§ **Problem**:
Using the records below, count the lines with "class" in them. Give the number only.

==*==

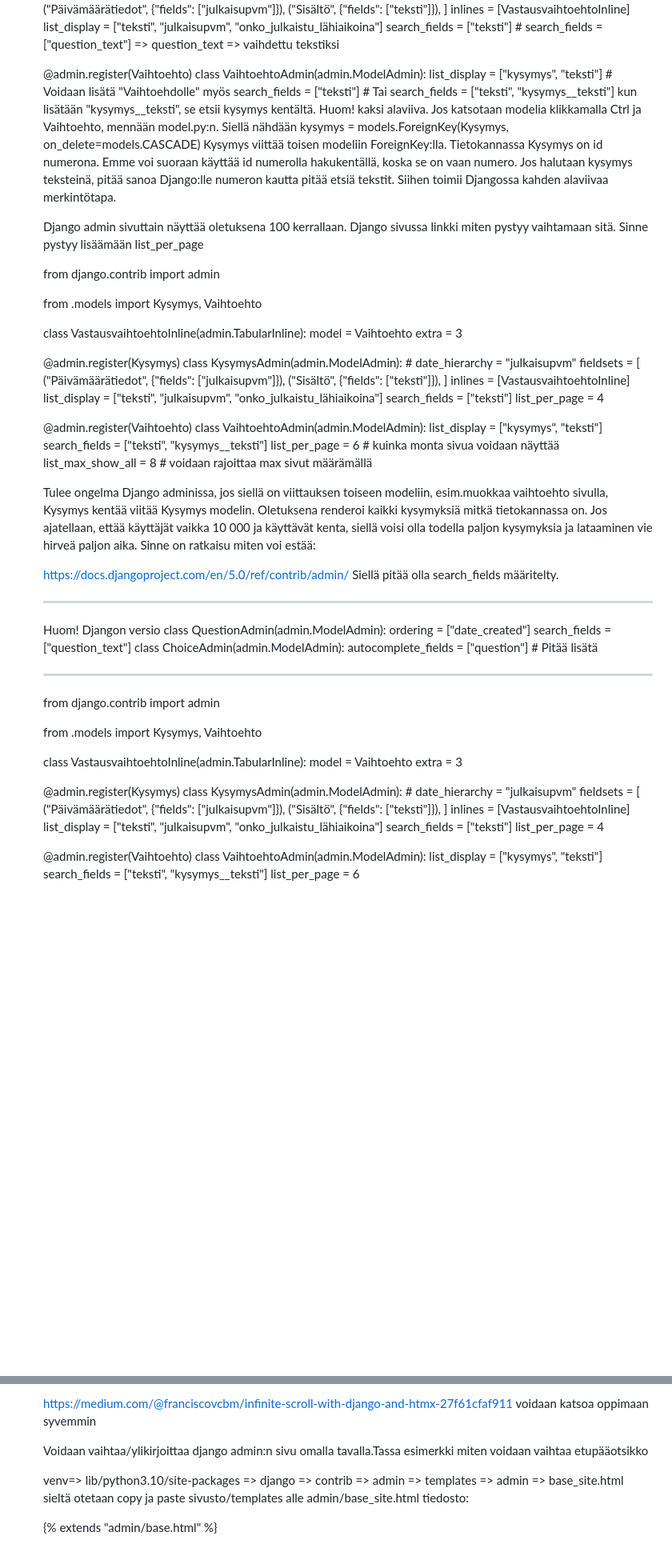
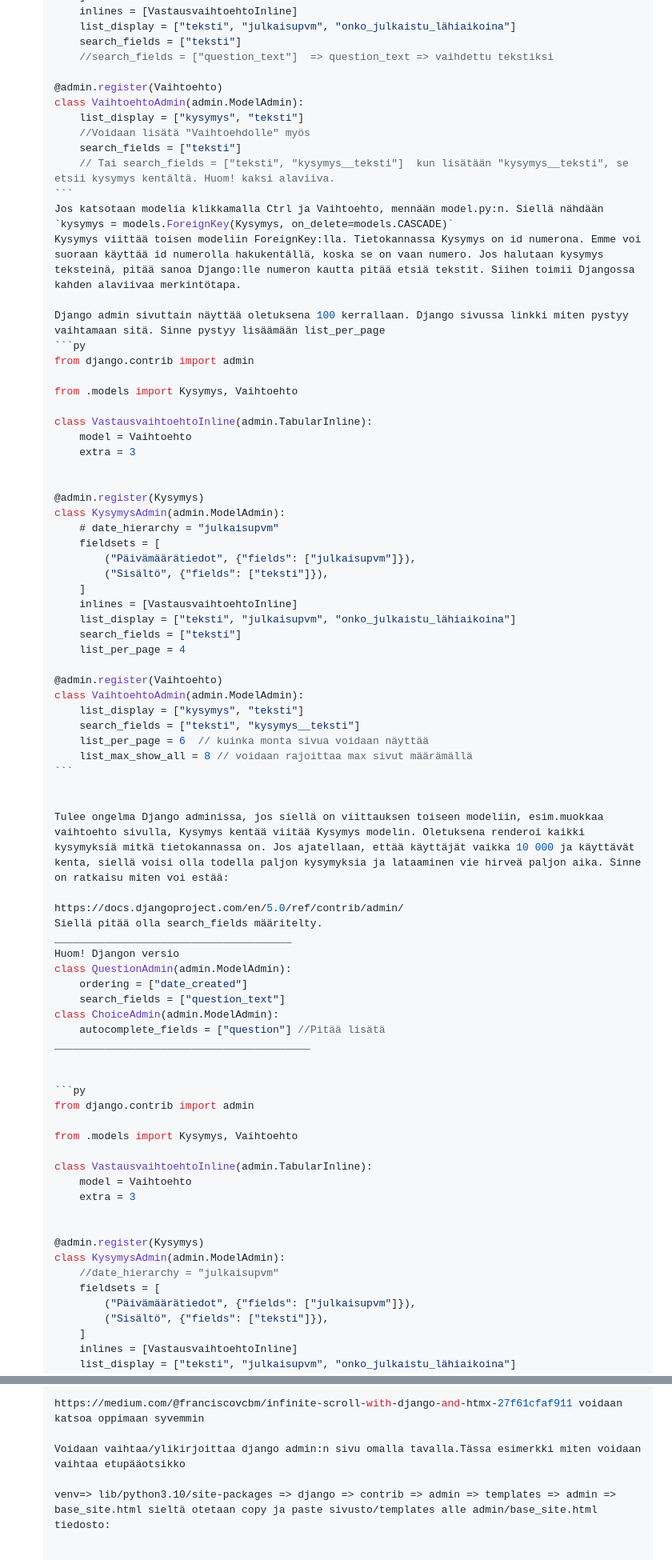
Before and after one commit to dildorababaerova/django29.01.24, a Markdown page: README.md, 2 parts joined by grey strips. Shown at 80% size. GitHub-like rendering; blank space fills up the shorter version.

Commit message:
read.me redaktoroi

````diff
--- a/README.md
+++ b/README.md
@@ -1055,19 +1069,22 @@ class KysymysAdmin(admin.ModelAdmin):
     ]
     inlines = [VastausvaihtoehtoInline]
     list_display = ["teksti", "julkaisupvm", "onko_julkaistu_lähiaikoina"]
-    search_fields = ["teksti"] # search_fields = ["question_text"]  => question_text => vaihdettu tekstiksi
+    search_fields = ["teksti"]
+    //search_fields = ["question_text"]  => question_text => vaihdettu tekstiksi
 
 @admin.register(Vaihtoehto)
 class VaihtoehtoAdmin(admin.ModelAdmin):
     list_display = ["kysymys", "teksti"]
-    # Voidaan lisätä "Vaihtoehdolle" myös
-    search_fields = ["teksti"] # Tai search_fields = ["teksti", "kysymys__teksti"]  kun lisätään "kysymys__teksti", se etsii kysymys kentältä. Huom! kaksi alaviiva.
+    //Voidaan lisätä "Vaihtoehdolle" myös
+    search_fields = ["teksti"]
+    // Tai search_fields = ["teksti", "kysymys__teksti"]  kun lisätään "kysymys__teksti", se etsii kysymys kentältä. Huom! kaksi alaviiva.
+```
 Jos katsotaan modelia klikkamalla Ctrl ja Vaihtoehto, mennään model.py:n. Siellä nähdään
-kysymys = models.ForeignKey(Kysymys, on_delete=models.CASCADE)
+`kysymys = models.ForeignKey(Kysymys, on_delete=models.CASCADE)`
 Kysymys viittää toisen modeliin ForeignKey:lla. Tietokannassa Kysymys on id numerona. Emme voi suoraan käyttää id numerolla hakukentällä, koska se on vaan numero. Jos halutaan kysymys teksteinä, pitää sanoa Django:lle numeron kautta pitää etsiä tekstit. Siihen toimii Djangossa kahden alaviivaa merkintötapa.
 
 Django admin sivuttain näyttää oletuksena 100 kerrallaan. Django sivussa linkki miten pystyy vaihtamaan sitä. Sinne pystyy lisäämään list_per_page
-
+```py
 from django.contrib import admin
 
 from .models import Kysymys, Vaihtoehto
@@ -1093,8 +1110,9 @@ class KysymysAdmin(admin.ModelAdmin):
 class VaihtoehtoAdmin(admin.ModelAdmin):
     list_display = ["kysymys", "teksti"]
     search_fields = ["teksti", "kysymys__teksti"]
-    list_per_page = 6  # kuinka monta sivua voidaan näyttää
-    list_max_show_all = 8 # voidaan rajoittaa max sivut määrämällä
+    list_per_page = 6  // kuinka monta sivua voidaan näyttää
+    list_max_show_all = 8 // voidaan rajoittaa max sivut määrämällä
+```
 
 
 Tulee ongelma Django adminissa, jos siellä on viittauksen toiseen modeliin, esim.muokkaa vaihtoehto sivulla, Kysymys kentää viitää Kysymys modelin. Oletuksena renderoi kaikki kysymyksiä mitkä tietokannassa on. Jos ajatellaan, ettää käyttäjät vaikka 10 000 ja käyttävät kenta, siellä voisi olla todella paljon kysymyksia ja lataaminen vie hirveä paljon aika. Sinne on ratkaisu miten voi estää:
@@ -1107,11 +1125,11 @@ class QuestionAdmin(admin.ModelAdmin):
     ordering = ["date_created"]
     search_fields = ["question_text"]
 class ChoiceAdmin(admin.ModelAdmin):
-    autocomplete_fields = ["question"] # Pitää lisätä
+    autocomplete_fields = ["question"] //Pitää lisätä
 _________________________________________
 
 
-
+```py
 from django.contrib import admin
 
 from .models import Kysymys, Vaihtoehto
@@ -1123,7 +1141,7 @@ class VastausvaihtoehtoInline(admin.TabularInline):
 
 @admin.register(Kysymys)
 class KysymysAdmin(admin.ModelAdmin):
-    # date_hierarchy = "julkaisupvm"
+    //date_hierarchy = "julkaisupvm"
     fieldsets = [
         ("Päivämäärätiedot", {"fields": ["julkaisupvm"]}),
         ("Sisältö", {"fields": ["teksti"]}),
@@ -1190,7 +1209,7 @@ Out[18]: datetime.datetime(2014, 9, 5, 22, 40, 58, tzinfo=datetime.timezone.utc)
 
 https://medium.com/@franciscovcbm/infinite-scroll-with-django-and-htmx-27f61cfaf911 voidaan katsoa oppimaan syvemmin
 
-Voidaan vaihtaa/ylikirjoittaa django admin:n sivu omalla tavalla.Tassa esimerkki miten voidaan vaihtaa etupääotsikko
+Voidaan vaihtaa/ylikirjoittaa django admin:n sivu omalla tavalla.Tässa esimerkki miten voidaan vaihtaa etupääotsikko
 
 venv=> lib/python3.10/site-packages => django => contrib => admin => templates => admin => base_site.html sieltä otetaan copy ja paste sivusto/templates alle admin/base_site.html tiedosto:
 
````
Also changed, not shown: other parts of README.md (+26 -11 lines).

==*==

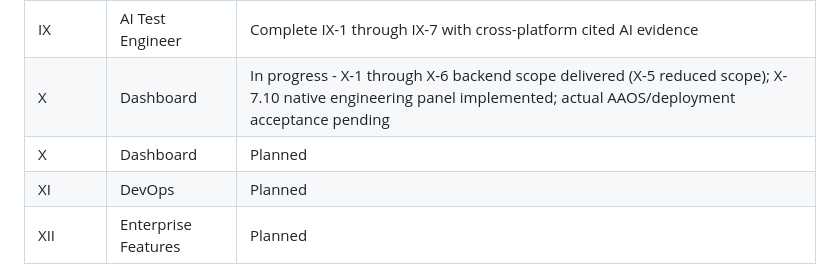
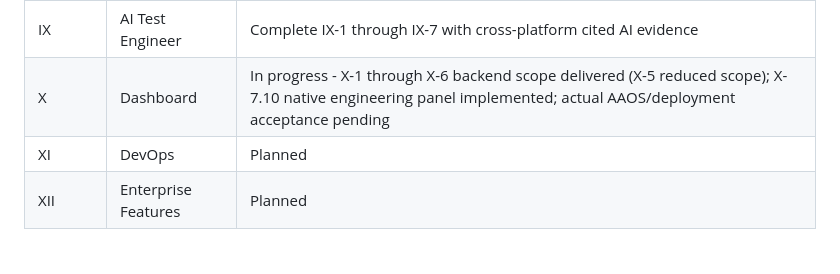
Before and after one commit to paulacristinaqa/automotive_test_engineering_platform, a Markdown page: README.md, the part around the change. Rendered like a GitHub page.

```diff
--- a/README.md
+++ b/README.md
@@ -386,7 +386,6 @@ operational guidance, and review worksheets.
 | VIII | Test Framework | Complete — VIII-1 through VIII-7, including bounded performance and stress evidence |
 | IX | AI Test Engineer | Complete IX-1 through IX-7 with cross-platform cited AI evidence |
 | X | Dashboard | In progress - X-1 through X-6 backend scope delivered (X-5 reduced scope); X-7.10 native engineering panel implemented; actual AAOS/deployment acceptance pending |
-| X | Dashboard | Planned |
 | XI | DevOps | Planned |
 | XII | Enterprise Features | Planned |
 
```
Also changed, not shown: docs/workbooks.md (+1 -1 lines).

==*==

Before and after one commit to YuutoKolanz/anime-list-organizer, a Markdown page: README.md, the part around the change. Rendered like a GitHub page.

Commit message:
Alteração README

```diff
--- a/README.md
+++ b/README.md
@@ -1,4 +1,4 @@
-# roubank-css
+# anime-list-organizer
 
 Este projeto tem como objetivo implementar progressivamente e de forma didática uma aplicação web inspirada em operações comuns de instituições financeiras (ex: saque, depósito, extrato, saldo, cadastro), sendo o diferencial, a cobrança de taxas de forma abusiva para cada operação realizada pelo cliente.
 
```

==*==

§ **Task result**:
8